(Instructions for the task): Using the lines below, work out the count of those that hold "root". Give the number only.

(The data):
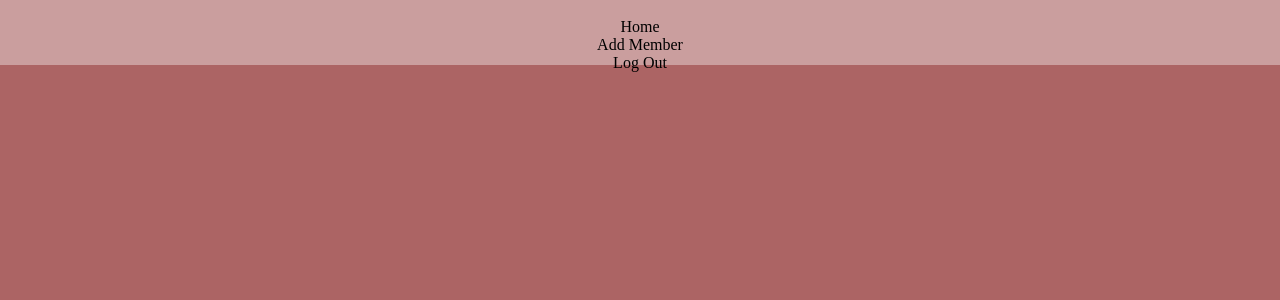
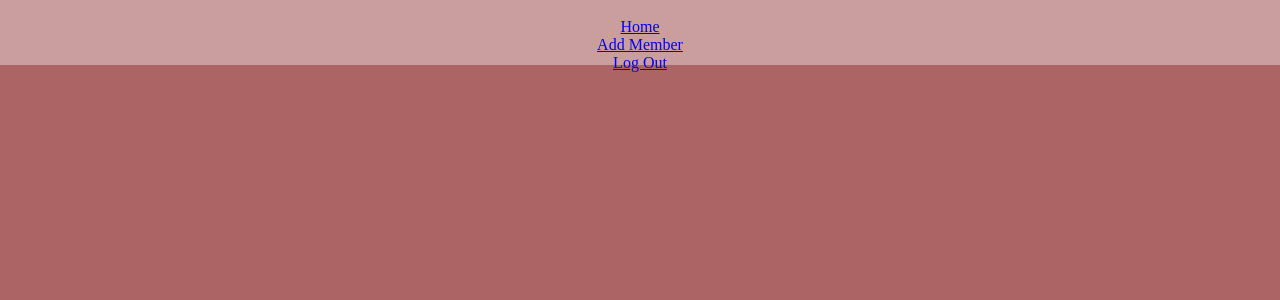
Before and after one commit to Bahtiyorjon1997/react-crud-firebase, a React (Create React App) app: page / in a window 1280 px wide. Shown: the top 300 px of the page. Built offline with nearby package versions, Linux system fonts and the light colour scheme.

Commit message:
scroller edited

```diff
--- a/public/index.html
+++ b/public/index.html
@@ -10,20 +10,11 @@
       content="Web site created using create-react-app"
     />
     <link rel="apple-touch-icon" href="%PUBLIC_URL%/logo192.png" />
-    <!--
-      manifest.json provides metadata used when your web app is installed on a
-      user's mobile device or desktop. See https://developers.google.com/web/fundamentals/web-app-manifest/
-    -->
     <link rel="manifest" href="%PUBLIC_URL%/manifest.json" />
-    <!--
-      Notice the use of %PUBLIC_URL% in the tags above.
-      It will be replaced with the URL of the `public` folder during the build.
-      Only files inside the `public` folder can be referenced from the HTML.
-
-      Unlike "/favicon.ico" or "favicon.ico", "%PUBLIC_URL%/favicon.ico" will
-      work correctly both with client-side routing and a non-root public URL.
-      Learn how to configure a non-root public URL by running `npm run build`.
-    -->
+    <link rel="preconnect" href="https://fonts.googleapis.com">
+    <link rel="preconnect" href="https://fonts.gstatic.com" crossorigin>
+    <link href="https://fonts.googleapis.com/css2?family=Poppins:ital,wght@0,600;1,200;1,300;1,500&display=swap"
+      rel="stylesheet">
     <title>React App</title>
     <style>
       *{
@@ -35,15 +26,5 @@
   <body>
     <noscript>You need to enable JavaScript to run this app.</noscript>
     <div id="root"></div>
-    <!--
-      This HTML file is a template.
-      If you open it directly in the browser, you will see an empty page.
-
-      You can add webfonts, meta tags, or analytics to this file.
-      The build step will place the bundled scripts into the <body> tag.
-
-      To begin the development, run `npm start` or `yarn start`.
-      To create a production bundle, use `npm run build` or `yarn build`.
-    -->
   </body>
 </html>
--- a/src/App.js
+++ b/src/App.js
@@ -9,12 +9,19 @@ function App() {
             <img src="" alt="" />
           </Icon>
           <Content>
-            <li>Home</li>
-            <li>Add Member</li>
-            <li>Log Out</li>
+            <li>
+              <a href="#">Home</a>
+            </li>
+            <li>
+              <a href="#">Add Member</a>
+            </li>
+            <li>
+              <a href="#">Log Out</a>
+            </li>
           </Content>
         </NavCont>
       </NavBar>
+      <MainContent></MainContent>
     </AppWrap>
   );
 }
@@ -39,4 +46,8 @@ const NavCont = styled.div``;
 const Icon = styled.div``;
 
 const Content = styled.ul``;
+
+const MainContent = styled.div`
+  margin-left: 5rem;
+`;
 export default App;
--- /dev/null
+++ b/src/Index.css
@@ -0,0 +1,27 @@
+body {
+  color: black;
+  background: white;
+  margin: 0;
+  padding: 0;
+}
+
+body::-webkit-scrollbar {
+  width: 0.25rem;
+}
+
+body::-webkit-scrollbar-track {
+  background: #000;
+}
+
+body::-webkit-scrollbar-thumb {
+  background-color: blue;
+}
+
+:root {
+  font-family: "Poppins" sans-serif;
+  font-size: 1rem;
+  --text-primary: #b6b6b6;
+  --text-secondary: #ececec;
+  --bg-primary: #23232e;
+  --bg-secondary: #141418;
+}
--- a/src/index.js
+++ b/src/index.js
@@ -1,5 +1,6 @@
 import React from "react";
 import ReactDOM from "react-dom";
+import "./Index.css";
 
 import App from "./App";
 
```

(Solution to the exercise): 4